[Front-end code change data]

━━━━━━━━━━━━━━━━

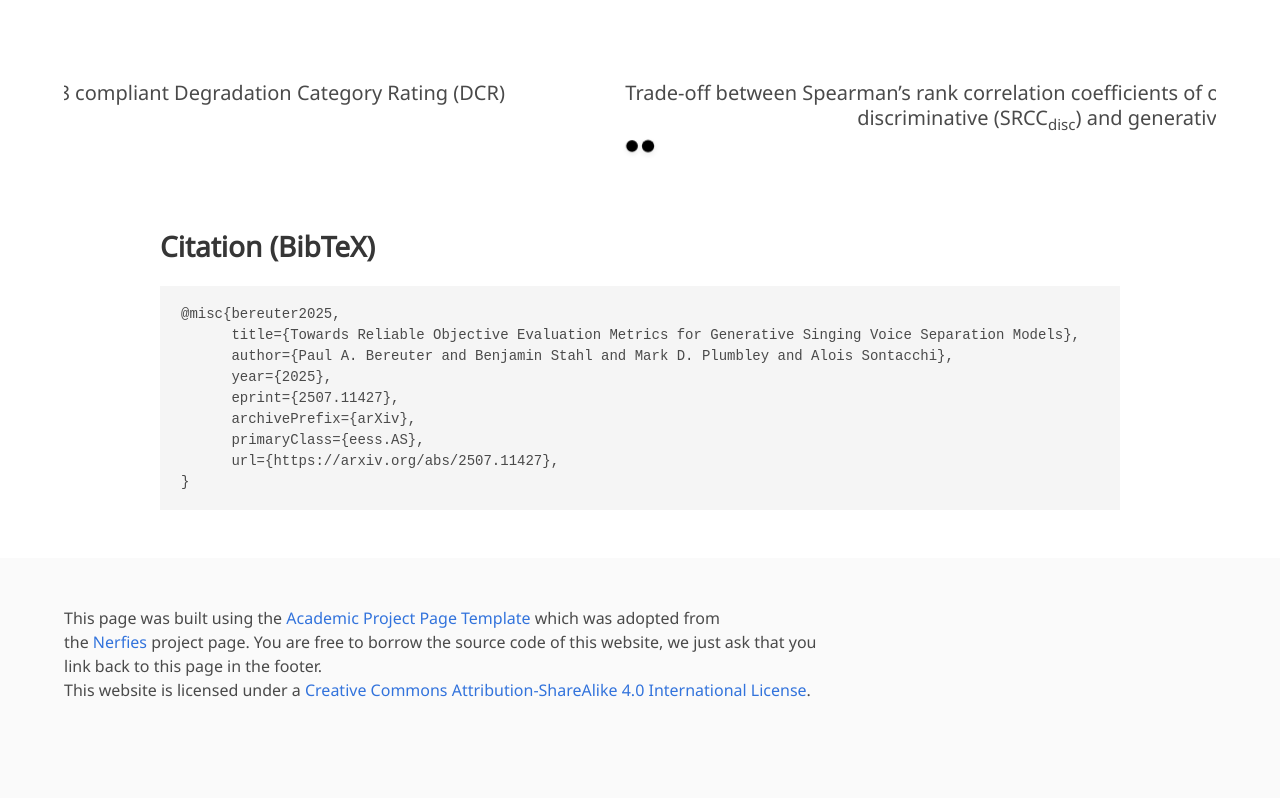
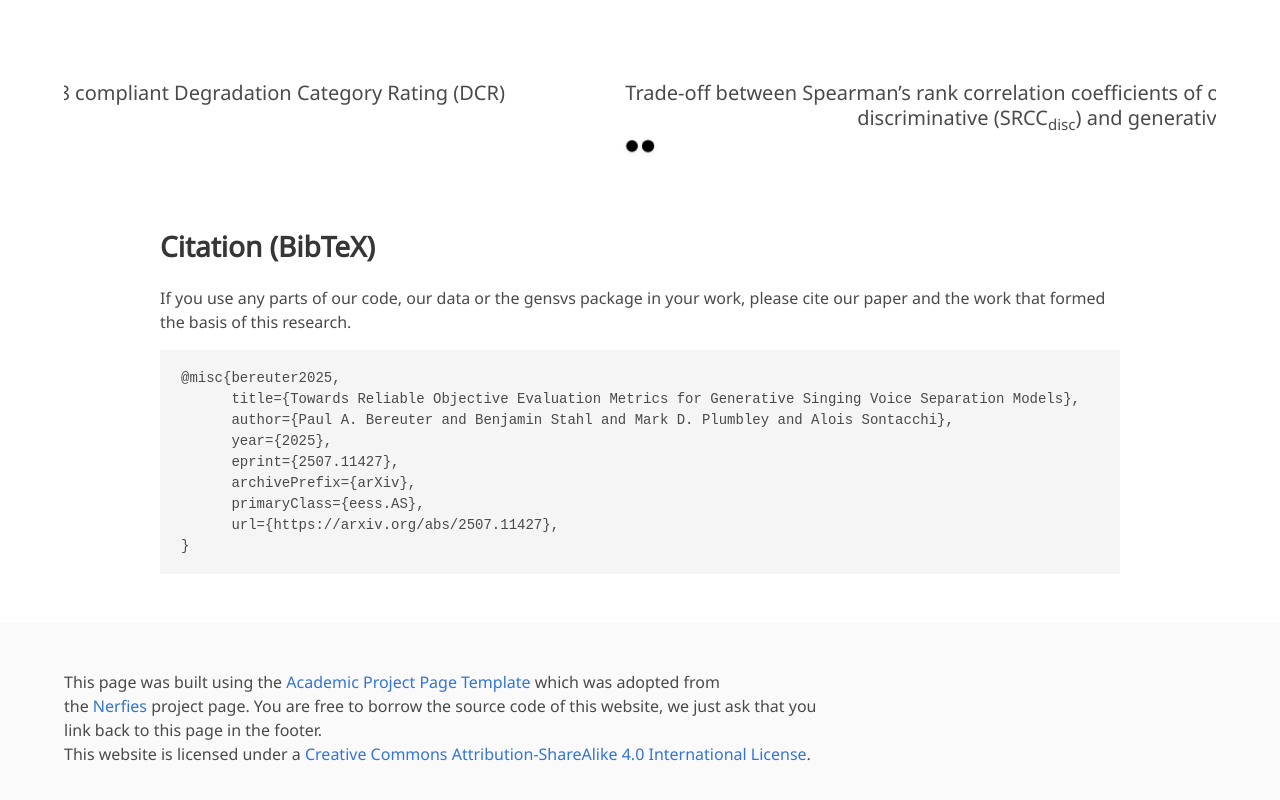
Before and after one commit to pablebe/gensvs_eval_companion_page, a website: page index.html in a window 1280 px wide. Shown: the part 7200-8000 px from the top of the page. Drawn offline with nearby package versions, Linux system fonts and the light colour scheme; some icons are missing; a web font is replaced by a local one.

Commit message:
adds text for citation section

```diff
--- a/index.html
+++ b/index.html
@@ -551,6 +551,7 @@ trogram MAE from [29]</li><li>Batch size: 1</li><li>Trained on stereo audio <li>
   <section class="section" id="BibTeX">
     <div class="container is-max-desktop content">
       <h2 class="title">Citation (BibTeX)</h2>
+      <p>If you use any parts of our code, our data or the gensvs package in your work, please cite our paper and the work that formed the basis of this research.</p>
       <pre><code>@misc{bereuter2025,
       title={Towards Reliable Objective Evaluation Metrics for Generative Singing Voice Separation Models},
       author={Paul A. Bereuter and Benjamin Stahl and Mark D. Plumbley and Alois Sontacchi},
```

━━━━━━━━━━━━━━━━

> Task prompt:
Among the lines above, please find those with "package" and copy them.

> Solution for this task:
Before and after one commit to pablebe/gensvs_eval_companion_page, a website: page index.html in a window 1280 px wide. Shown: the part 7200-8000 px from the top of the page. Drawn offline with nearby package versions, Linux system fonts and the light colour scheme; some icons are missing; a web font is replaced by a local one.
+      <p>If you use any parts of our code, our data or the gensvs package in your work, please cite our paper and the work that formed the basis of this research.</p>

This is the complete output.